PROBLEM TO WORK ON: What is the count of lines in the data that hold the string "print"? State the number alone.

MATERIAL FOR THE TASK:
*** Block opens ***
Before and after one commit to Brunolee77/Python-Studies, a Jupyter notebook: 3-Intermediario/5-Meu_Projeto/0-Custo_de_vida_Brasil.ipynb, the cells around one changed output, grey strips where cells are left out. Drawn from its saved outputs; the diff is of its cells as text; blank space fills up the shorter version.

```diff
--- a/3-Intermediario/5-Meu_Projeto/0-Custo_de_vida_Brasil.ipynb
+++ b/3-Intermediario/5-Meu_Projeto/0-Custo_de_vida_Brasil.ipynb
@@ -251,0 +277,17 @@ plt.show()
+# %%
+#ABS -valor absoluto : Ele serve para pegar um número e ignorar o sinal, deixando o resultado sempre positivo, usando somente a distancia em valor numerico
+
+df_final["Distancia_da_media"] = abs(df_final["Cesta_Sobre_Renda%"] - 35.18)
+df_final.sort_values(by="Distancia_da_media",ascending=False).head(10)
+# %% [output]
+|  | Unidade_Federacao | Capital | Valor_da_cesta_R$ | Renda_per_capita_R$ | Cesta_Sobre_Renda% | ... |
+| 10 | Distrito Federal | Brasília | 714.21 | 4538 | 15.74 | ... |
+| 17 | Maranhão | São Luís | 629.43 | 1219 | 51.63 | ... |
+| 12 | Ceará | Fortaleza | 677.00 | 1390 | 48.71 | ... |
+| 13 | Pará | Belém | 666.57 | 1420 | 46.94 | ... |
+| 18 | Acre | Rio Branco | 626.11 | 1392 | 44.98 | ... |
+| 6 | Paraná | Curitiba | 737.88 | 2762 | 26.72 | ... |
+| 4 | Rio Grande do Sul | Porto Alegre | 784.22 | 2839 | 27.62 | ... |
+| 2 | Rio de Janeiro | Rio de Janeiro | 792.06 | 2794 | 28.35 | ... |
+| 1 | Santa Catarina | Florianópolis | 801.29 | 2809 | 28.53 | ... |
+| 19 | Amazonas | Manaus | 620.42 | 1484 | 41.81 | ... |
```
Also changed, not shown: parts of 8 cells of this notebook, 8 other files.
*** Block closes ***
*** Block opens ***
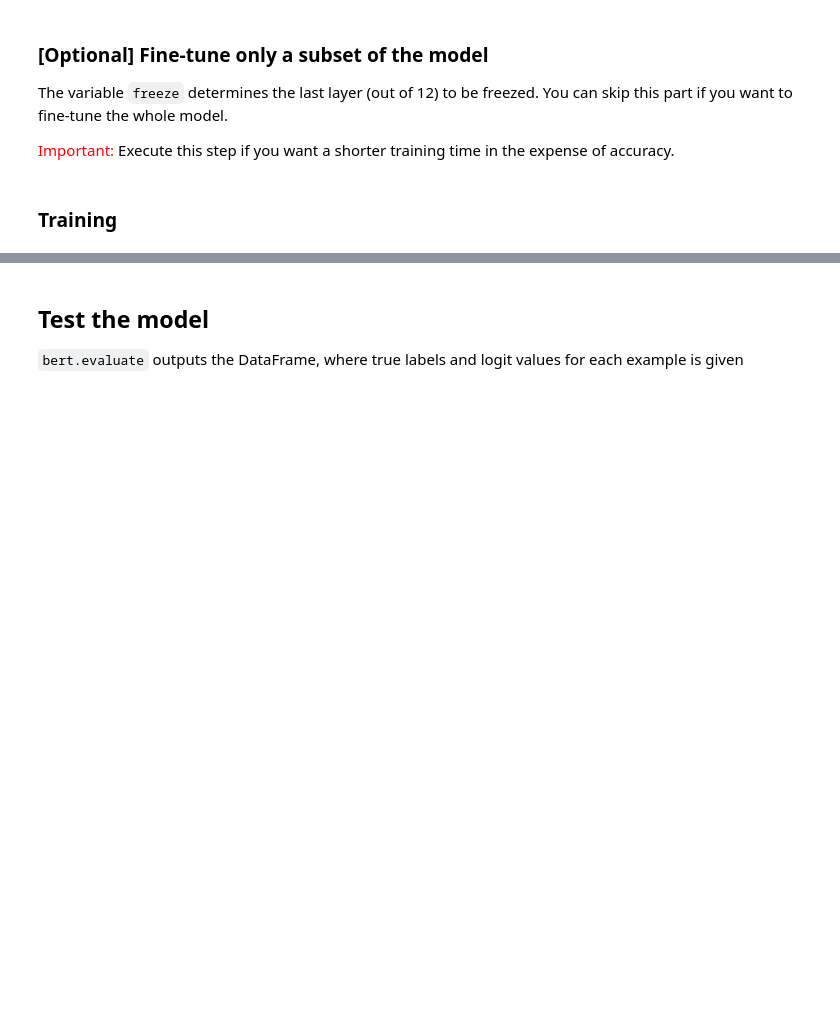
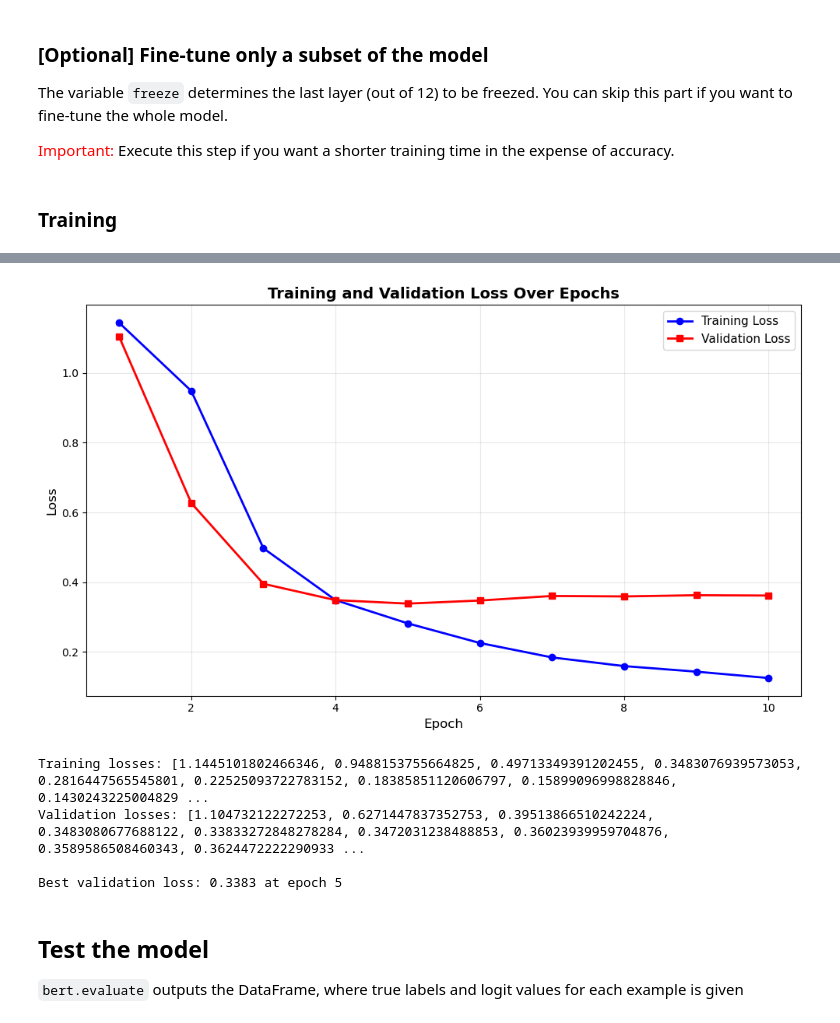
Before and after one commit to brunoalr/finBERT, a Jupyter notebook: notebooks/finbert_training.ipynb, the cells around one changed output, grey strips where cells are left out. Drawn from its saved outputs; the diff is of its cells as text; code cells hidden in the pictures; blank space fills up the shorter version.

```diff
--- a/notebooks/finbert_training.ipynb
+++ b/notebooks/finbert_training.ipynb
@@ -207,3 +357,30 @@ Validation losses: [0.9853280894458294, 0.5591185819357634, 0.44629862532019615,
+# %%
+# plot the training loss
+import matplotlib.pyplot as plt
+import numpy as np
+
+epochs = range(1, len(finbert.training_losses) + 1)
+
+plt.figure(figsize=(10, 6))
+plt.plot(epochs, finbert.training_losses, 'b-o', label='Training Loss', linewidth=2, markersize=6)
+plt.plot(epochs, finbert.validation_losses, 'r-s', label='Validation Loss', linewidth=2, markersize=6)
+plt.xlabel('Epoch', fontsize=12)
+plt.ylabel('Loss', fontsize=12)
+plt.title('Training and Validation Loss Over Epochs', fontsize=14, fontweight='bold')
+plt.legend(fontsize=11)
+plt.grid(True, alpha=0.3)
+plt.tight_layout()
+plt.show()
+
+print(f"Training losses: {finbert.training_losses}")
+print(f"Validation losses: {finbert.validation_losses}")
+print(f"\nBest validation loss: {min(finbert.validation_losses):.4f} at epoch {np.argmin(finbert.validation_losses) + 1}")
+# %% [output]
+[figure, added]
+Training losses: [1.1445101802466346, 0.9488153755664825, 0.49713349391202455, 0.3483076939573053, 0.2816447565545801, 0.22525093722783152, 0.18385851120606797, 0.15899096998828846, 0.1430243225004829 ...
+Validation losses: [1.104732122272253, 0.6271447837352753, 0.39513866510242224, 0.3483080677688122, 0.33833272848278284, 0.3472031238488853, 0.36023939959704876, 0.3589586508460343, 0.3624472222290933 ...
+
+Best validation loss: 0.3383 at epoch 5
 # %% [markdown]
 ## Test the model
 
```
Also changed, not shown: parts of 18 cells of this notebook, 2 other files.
*** Block closes ***
EXPECTED ANSWER: 3